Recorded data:

----

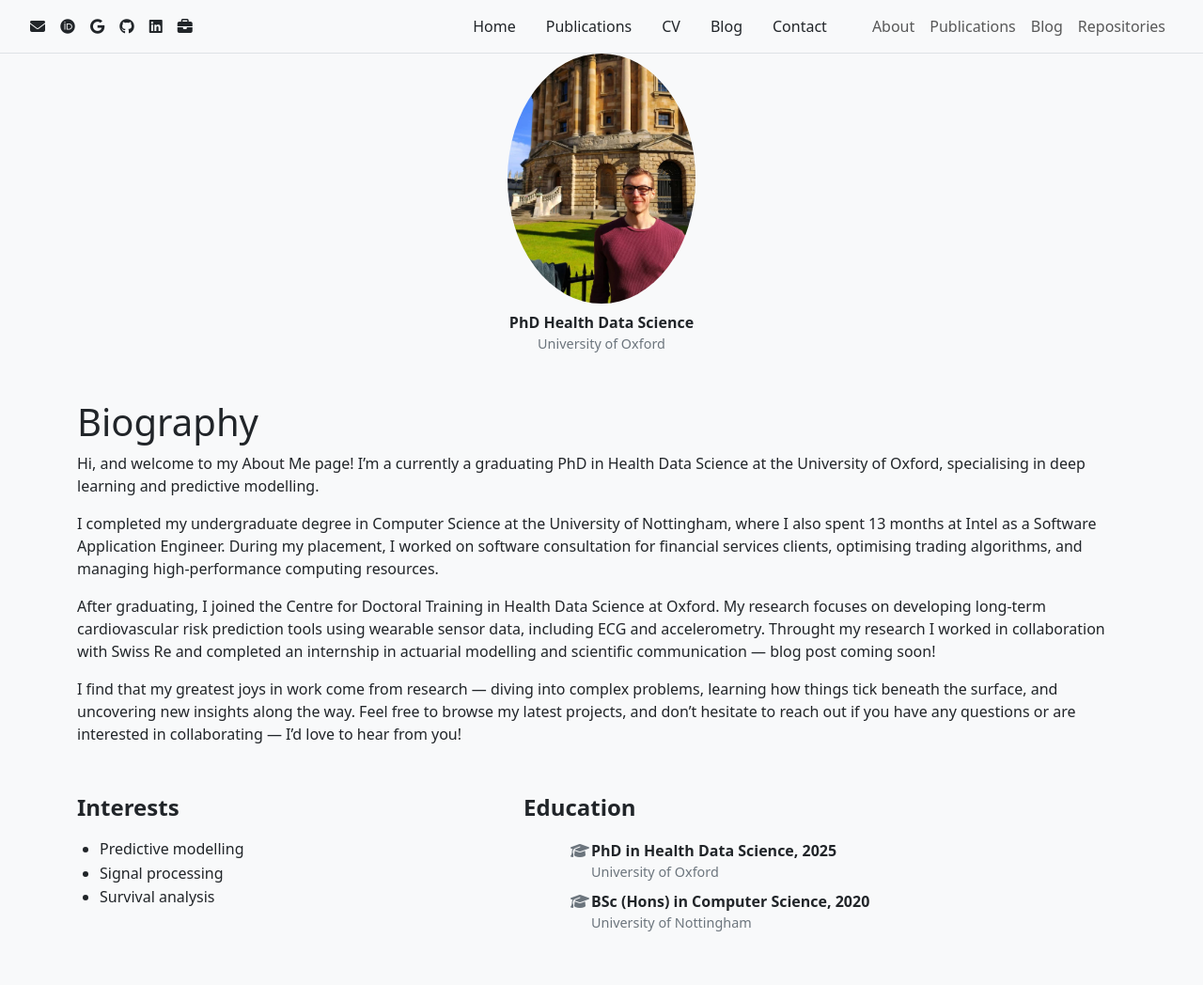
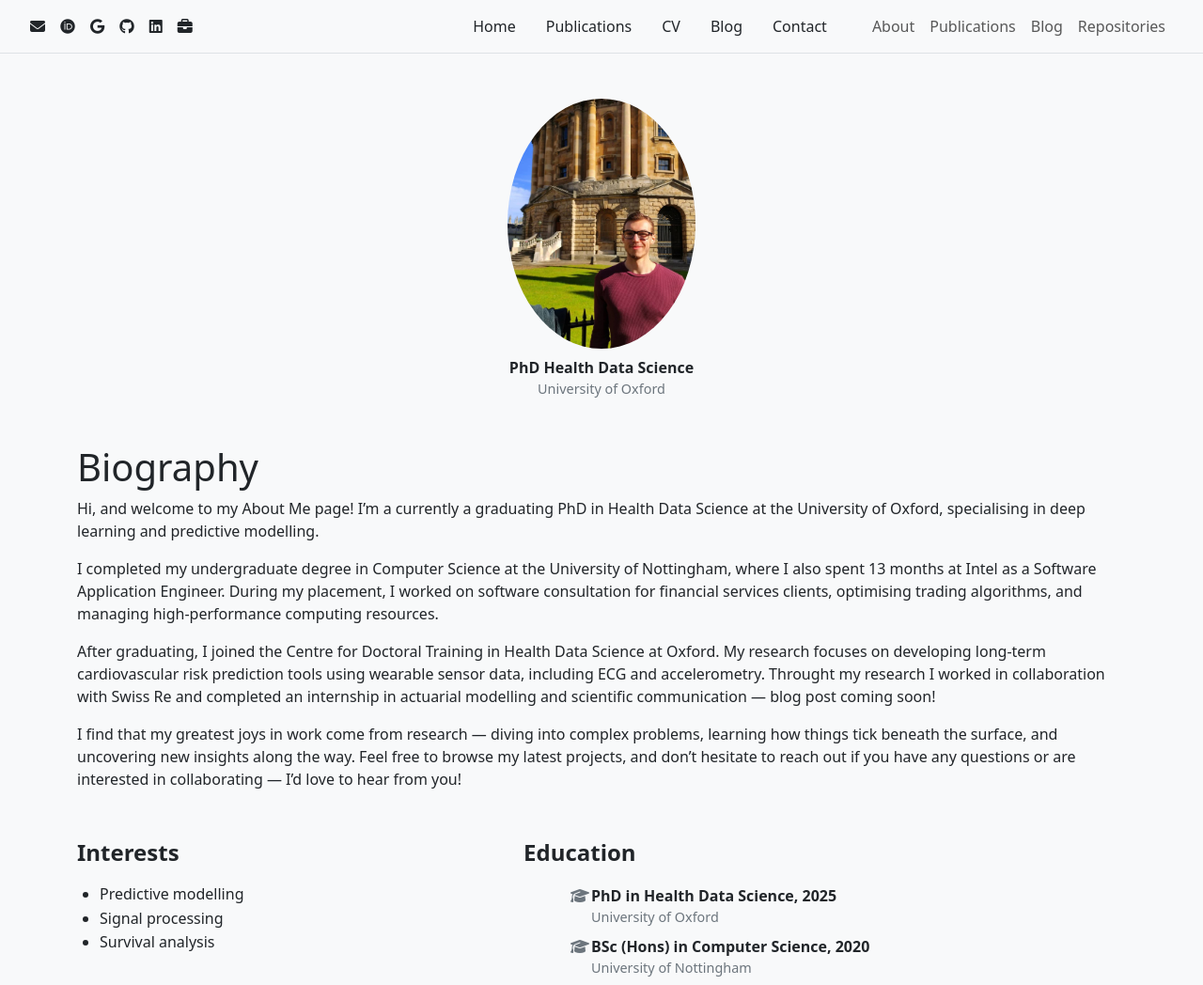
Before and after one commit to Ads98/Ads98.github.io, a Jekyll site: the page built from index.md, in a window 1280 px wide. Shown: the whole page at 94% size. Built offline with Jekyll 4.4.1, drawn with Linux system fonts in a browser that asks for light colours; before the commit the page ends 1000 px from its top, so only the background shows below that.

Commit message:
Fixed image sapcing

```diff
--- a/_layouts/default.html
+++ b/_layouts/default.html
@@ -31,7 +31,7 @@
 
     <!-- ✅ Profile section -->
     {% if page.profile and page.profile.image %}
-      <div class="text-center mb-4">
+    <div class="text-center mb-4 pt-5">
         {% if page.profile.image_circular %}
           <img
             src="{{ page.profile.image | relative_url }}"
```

----

**Instructions to follow**
The entries above need an exact copy without their pictures.

**Written solution**
Before and after one commit to Ads98/Ads98.github.io, a Jekyll site: the page built from index.md, in a window 1280 px wide. Shown: the whole page at 94% size. Built offline with Jekyll 4.4.1, drawn with Linux system fonts in a browser that asks for light colours; before the commit the page ends 1000 px from its top, so only the background shows below that.

Commit message:
Fixed image sapcing

```diff
--- a/_layouts/default.html
+++ b/_layouts/default.html
@@ -31,7 +31,7 @@
 
     <!-- ✅ Profile section -->
     {% if page.profile and page.profile.image %}
-      <div class="text-center mb-4">
+    <div class="text-center mb-4 pt-5">
         {% if page.profile.image_circular %}
           <img
             src="{{ page.profile.image | relative_url }}"
```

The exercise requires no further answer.